This is a simple rule, but it has some complex ramifications. A simple conclusion is that if you are the last rider, you should know it, and you don’t have to worry about anyone but yourself. If you then pass someone, tell them you are the last rider, so they know they are now “it”. Another point is that “sight” matters, not distance. You can be a half-mile ahead of the next person, and you are still ok if they can see you. If they can see you, they are able to know where “the group” is, where the turns are, and so on. Now, we expect to lose sight of people for brief moments, especially when making turns. The critical thing is whether the following rider knows where the turn is. This means the following rider has a responsibility to keep their head up and watch for such things.

Once you have lost the next rider behind you, it is your responsibility to slow down (at first) to see if they catch up. Barring that, stop. If they still don’t catch up, either stay put or go back for them. If they had a flat or something, they will appreciate the company. Meanwhile, your absence will be missed, and the “stop” will percolate up to the front.

Obviously, if you decide to leave the group, and return home on your own, you will screw up the ride unless you tell someone. We will all be looking for someone who isn’t there. So if you are contemplating this on a particularly bad day, don’t leave when you are off the back, but when we next regroup. This allows the leaders to adjust the count (we take a count when we start, and count at every regroup point), and it might even give you some company if someone else decides to return early as well.

We have sometimes used FRS radios, one on the front and one with someone watching the back. This reduces the responsibility to keep things together to just two people. As we developed as a group, we found that we were sticking together so much that the radios weren’t worth their weight. So it is not common to have the radios, and the Gap Rule should be applied.

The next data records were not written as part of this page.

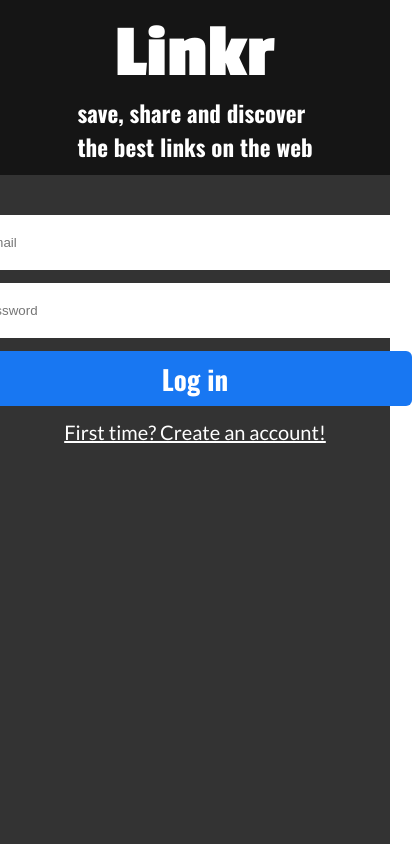
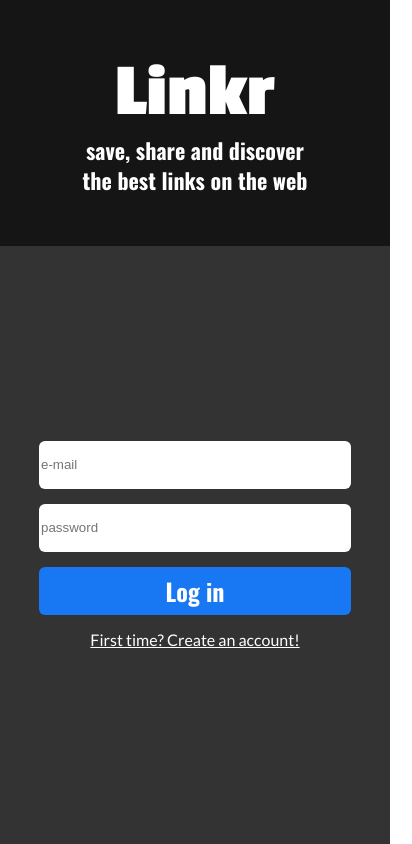
Before and after one commit to victor-azevedo/front-linkr, a React (Create React App) app: page / in a window 390 px wide. Shown: the top 844 px of the page, 412 px wide, since content can reach past the window. Built offline with nearby package versions, Linux system fonts and the light colour scheme.

Commit message:
feat: signIn and signUp pages responsive

```diff
--- a/src/pages/SignIn.jsx
+++ b/src/pages/SignIn.jsx
@@ -59,7 +59,6 @@ export default function SignIn(props) {
   }
 
   return (
-    <>
     <Container>
       <SideLeft>
         <h1>Linkr</h1>
@@ -98,22 +97,22 @@ export default function SignIn(props) {
         </form>
       </SideRight>
     </Container>
-    </>
   );
 }
 
 const Container = styled.div`
   display: flex;
   justify-content: space-between;
+  width: 100vw;
   height: 100vh;
 
   @media (max-width: 600px) {
-    display: initial;
-    height: 100%;
+    flex-direction: column;
   }
 `;
 const SideLeft = styled.div`
-  width: 100%;
+  width: 60%;
+  height: 100%;
   background-color: #151515;
 
   color: white;
@@ -122,7 +121,8 @@ const SideLeft = styled.div`
   flex-direction: column;
   justify-content: center;
 
-  padding-left: 144px;
+  padding-left: 5%;
+  padding-right: 15%;
 
   h1 {
     font-size: 106px;
@@ -137,34 +137,64 @@ const SideLeft = styled.div`
     line-height: 64px;
   }
 
+  @media (max-width: 840px) {
+    width: 55%;
+    padding-left: 4%;
+    padding-right: 12%;
+    h1 {
+      font-size: 86px;
+      line-height: 92px;
+    }
+
+    h2 {
+      font-size: 32px;
+      line-height: 42px;
+    }
+  }
+
   @media (max-width: 600px) {
-    height: 175px;
-    align-items: center;
-    padding-left: 0;
+    width: 100%;
+    height: 40%;
+    text-align: center;
+    padding: 20px 10px;
     h1 {
       font-size: 76px;
       line-height: 84px;
     }
 
     h2 {
-      font-size: 23px;
-      line-height: 34px;
+      font-size: 22px;
+      line-height: 30px;
+    }
+  }
+  @media (max-width: 360px) {
+    height: 35%;
+    h1 {
+      font-size: 54px;
+      line-height: 60px;
+    }
+
+    h2 {
+      font-size: 18px;
+      line-height: 20px;
     }
   }
 `;
 const SideRight = styled.div`
+  width: 40%;
+  height: 100%;
   background-color: #333333;
 
   display: flex;
-  flex-direction: column;
-  justify-content: center;
+  align-items: center;
 
-  padding-left: 52px;
-  padding-right: 54px;
+  padding: 0 5%;
 
   form {
     display: flex;
     flex-direction: column;
+    align-items: center;
+    width: 100%;
     a {
       color: white;
       font-family: "Lato", sans-serif;
@@ -173,7 +203,7 @@ const SideRight = styled.div`
       font-size: 20px;
       line-height: 24px;
       text-decoration-line: underline;
-      margin: 0 auto;
+      text-align: center;
     }
   }
 
@@ -183,15 +213,11 @@ const SideRight = styled.div`
     border-radius: 6px;
     border: none;
     margin-bottom: 13px;
-
-    @media (max-width: 600px) {
-      height: 55px;
-    }
   }
 
   button {
     color: white;
-    width: 433px;
+    width: 100%;
     height: 65px;
     font-family: "Oswald", sans-serif;
     font-weight: 700;
@@ -201,19 +227,43 @@ const SideRight = styled.div`
     border-radius: 6px;
     border: none;
     margin-bottom: 14px;
-    cursor: pointer;
+  }
 
-    @media (max-width: 600px) {
-      height: 55px;
+  @media (max-width: 840px) {
+    width: 45%;
+    padding: 0 2.5%;
+    h1 {
+      font-size: 86px;
+      line-height: 92px;
+    }
+
+    h2 {
+      font-size: 32px;
+      line-height: 42px;
     }
   }
 
   @media (max-width: 600px) {
-    height: 100vh;
-    flex-direction: initial;
-    padding-top: 40px;
+    width: 100%;
+    flex-grow: 2;
+    padding: 20px 10%;
+    form {
+      a {
+        font-size: 16px;
+        line-height: 20px;
+      }
+    }
 
-    padding-left: 0;
-    padding-right: 0;
+    input {
+      height: 48px;
+      margin-bottom: 15px;
+    }
+
+    button {
+      height: 48px;
+      font-size: 24px;
+      line-height: 32px;
+      margin-bottom: 15px;
+    }
   }
 `;
--- a/src/pages/SignUp.jsx
+++ b/src/pages/SignUp.jsx
@@ -43,7 +43,6 @@ export default function SignUp(props) {
   }
 
   return (
-    <>
     <Container>
       <SideLeft>
         <h1>Linkr</h1>
@@ -105,21 +104,22 @@ export default function SignUp(props) {
         </form>
       </SideRight>
     </Container>
-    </>
   );
 }
+
 const Container = styled.div`
   display: flex;
   justify-content: space-between;
+  width: 100vw;
   height: 100vh;
 
   @media (max-width: 600px) {
-    display: initial;
-    height: 100%;
+    flex-direction: column;
   }
 `;
 const SideLeft = styled.div`
-  width: 100%;
+  width: 60%;
+  height: 100%;
   background-color: #151515;
 
   color: white;
@@ -128,7 +128,8 @@ const SideLeft = styled.div`
   flex-direction: column;
   justify-content: center;
 
-  padding-left: 144px;
+  padding-left: 5%;
+  padding-right: 15%;
 
   h1 {
     font-size: 106px;
@@ -137,40 +138,71 @@ const SideLeft = styled.div`
   }
 
   h2 {
-    font-family: "Oswald", sans-serif;
+    font-family: "Oswald";
     font-weight: 700;
     font-size: 43px;
     line-height: 64px;
   }
+
+  @media (max-width: 840px) {
+    width: 55%;
+    padding-left: 4%;
+    padding-right: 12%;
+    h1 {
+      font-size: 86px;
+      line-height: 92px;
+    }
+
+    h2 {
+      font-size: 32px;
+      line-height: 42px;
+    }
+  }
+
   @media (max-width: 600px) {
-    height: 175px;
-    align-items: center;
-    padding-left: 0;
+    width: 100%;
+    height: 40%;
+    text-align: center;
+    padding: 20px 10px;
     h1 {
       font-size: 76px;
       line-height: 84px;
     }
 
     h2 {
-      font-size: 23px;
-      line-height: 34px;
+      font-size: 22px;
+      line-height: 30px;
+    }
+  }
+  @media (max-width: 360px) {
+    height: 35%;
+    h1 {
+      font-size: 54px;
+      line-height: 60px;
+    }
+
+    h2 {
+      font-size: 18px;
+      line-height: 20px;
     }
   }
 `;
 const SideRight = styled.div`
+  width: 40%;
+  height: 100%;
   background-color: #333333;
 
   display: flex;
-  flex-direction: column;
-  justify-content: center;
+  align-items: center;
 
-  padding-left: 52px;
-  padding-right: 54px;
+  padding: 0 5%;
 
   form {
     display: flex;
     flex-direction: column;
-    p {
+    align-items: center;
+    width: 100%;
+    a {
       color: white;
       font-family: "Lato", sans-serif;
       font-style: normal;
@@ -178,26 +210,23 @@ const SideRight = styled.div`
       font-size: 20px;
       line-height: 24px;
       text-decoration-line: underline;
-      margin: 0 auto;
+      text-align: center;
     }
   }
 
   input {
-    width: 429px;
+    width: 100%;
     height: 65px;
     border-radius: 6px;
     border: none;
     margin-bottom: 13px;
-    @media (max-width: 600px) {
-      height: 55px;
-    }
   }
 
   button {
     color: white;
-    width: 433px;
+    width: 100%;
     height: 65px;
-    font-family: "Oswald";
+    font-family: "Oswald", sans-serif;
     font-weight: 700;
     font-size: 27px;
     line-height: 40px;
@@ -205,18 +234,43 @@ const SideRight = styled.div`
     border-radius: 6px;
     border: none;
     margin-bottom: 14px;
-    cursor: pointer;
+  }
+
+  @media (max-width: 840px) {
+    width: 45%;
+    padding: 0 2.5%;
+    h1 {
+      font-size: 86px;
+      line-height: 92px;
+    }
+
+    h2 {
+      font-size: 32px;
+      line-height: 42px;
+    }
+  }
 
   @media (max-width: 600px) {
-      height: 55px;
+    width: 100%;
+    flex-grow: 2;
+    padding: 20px 10%;
+    form {
+      a {
+        font-size: 16px;
+        line-height: 20px;
       }
     }
-  @media (max-width: 600px) {
-    height: 100vh;
-    flex-direction: initial;
-    padding-top: 40px;
 
-    padding-left: 0;
-    padding-right: 0;
+    input {
+      height: 48px;
+      margin-bottom: 15px;
+    }
+
+    button {
+      height: 48px;
+      font-size: 24px;
+      line-height: 32px;
+      margin-bottom: 15px;
+    }
   }
 `;
--- a/src/styles/reset.css
+++ b/src/styles/reset.css
@@ -128,6 +128,16 @@ table {
 * {
   box-sizing: border-box;
 }
+input {
+  border: none;
+}
 input:focus {
   outline: 0;
 }
+button,
+a {
+  cursor: pointer;
+}
+.App {
+  max-width: 100vw;
+}
```
Lines whose indentation alone changed are shown as unchanged.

We have all been in the position of the slowest “C” rider of the day, thinking we are slowing everyone down, feeling bad about not keeping up. Yet we all were helped along by people who didn’t treat us like slugs and truly wanted us to be there. We want to be those people. Welcome to the group.